--- START ---

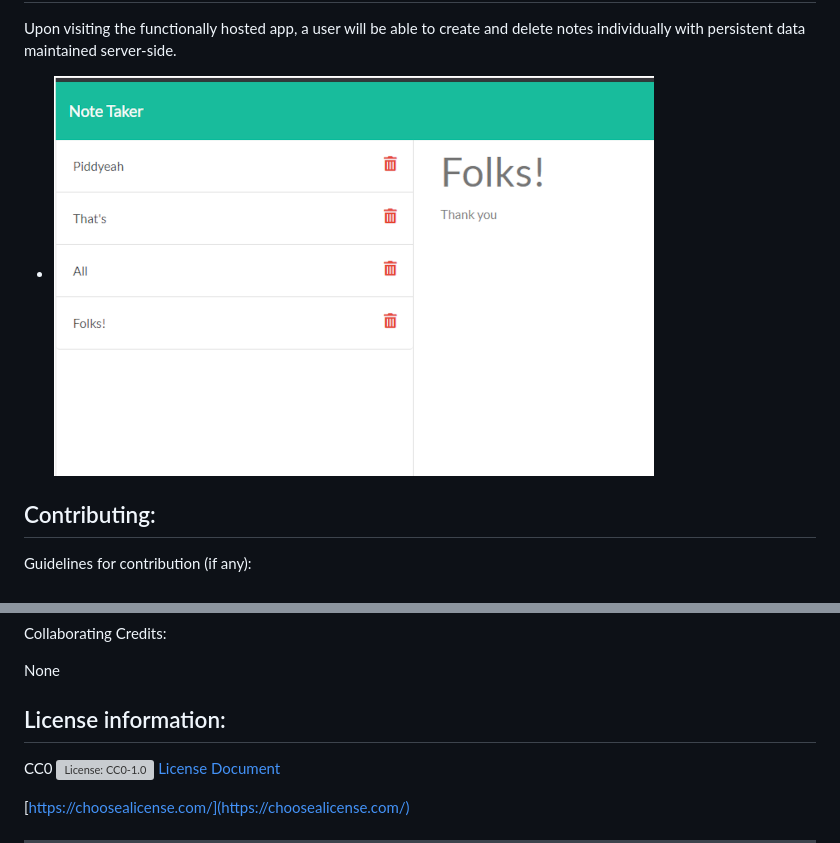
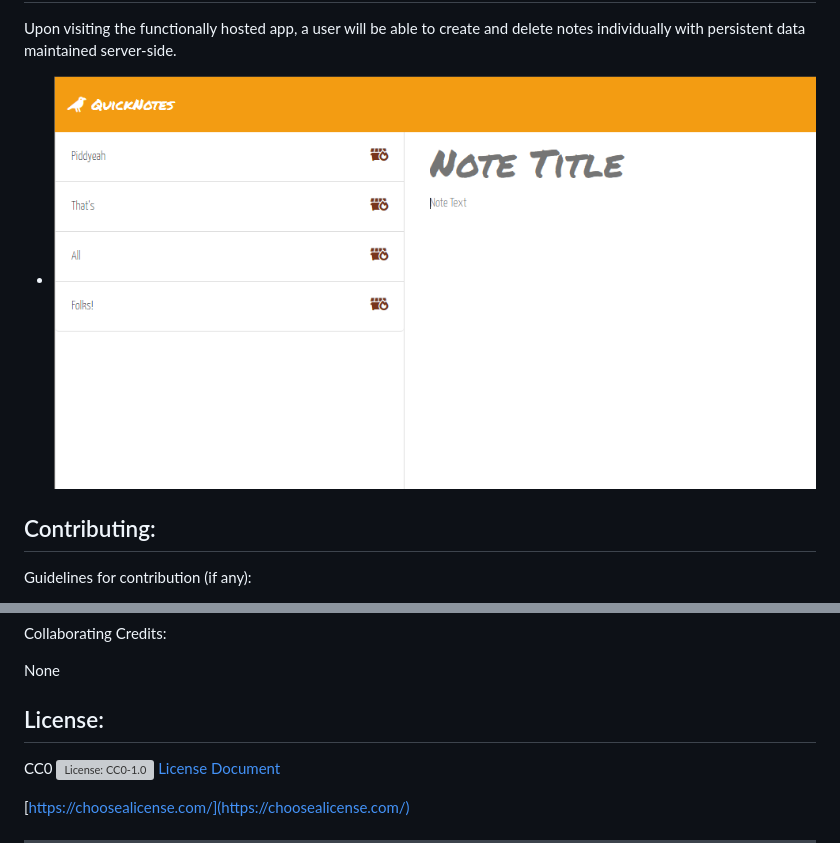
Before and after one commit to epachols/QuickNotes, a Markdown page: README.md, 2 parts joined by grey strips. GitHub-like rendering; pictures changed too: assets/preview.png (deleted), public/assets/preview.png (added); grey boxes are pictures that could not be loaded.

Commit message:
restyled

```diff
--- a/README.md
+++ b/README.md
@@ -25,7 +25,7 @@
 
   Upon visiting the functionally hosted app, a user will be able to create and delete notes individually with persistent data maintained server-side.
 
-  - ![Preview](/assets/preview.png)
+  - ![Preview](/public/assets/preview.png)
 
 
   ## Contributing:
@@ -52,7 +52,7 @@
 
  None
 
-  ## License information:
+  ## License:
 
 
   CC0 ![License: CC0-1.0](https://licensebuttons.net/l/zero/1.0/80x15.png) [License Document](https://creativecommons.org/publicdomain/zero/1.0/)
```
Also changed, not shown: public/assets/instructions.md (renamed from instructions.md), 4 other files.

--- END ---

» EXERCISE REQUIREMENTS
Copy out the whole listing exactly. Skip its pictures.

» SOLUTION FOR THIS PROBLEM
Before and after one commit to epachols/QuickNotes, a Markdown page: README.md, 2 parts joined by grey strips. GitHub-like rendering; pictures changed too: assets/preview.png (deleted), public/assets/preview.png (added); grey boxes are pictures that could not be loaded.

Commit message:
restyled

```diff
--- a/README.md
+++ b/README.md
@@ -25,7 +25,7 @@
 
   Upon visiting the functionally hosted app, a user will be able to create and delete notes individually with persistent data maintained server-side.
 
-  - ![Preview](/assets/preview.png)
+  - ![Preview](/public/assets/preview.png)
 
 
   ## Contributing:
@@ -52,7 +52,7 @@
 
  None
 
-  ## License information:
+  ## License:
 
 
   CC0 ![License: CC0-1.0](https://licensebuttons.net/l/zero/1.0/80x15.png) [License Document](https://creativecommons.org/publicdomain/zero/1.0/)
```
Also changed, not shown: public/assets/instructions.md (renamed from instructions.md), 4 other files.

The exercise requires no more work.